→ Brief
Work through the listing below, copying each line that carries the word "counts".

########

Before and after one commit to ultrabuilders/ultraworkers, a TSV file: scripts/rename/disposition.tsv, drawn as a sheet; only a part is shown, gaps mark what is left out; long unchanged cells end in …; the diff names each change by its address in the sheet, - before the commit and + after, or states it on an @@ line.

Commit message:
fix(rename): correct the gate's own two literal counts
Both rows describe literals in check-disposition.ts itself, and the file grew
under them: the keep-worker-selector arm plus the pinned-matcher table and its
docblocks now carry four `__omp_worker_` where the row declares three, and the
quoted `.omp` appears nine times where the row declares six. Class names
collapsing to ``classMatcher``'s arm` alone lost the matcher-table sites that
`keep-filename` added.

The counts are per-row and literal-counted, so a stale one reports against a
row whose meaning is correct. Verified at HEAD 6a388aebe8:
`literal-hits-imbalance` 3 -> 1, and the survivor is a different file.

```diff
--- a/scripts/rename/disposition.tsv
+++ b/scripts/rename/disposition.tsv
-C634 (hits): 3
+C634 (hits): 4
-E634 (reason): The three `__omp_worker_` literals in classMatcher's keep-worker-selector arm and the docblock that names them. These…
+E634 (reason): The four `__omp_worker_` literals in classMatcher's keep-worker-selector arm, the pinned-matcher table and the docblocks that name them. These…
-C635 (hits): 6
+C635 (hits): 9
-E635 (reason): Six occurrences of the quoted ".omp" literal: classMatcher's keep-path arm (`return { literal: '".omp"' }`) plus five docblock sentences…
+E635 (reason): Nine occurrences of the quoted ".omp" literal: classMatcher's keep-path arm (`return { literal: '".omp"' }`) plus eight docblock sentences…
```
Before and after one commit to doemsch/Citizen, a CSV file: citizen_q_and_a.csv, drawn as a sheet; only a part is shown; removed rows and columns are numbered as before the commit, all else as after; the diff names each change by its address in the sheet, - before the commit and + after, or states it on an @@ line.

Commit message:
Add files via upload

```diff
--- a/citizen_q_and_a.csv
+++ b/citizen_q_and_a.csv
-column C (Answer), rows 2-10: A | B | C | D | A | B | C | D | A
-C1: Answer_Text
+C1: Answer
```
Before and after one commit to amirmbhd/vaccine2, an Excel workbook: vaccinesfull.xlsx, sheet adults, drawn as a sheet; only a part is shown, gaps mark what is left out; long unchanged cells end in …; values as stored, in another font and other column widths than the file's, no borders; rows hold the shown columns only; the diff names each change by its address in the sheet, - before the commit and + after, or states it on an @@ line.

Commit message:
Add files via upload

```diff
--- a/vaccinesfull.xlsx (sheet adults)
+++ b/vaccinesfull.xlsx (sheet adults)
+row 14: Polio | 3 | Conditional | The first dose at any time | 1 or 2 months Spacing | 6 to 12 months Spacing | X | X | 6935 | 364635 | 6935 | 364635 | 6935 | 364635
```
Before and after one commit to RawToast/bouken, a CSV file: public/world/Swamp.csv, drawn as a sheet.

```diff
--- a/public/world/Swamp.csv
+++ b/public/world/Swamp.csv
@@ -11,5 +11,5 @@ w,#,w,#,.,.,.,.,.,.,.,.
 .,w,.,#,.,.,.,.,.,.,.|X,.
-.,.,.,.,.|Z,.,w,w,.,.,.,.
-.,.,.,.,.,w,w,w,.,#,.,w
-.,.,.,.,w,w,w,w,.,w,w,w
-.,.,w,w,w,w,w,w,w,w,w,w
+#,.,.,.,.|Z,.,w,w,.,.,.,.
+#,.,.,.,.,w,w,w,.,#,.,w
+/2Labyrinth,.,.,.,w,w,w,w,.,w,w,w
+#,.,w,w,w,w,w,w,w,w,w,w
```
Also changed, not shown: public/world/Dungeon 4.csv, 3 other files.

########

→ Response for this exercise
fix(rename): correct the gate's own two literal counts
The counts are per-row and literal-counted, so a stale one reports against a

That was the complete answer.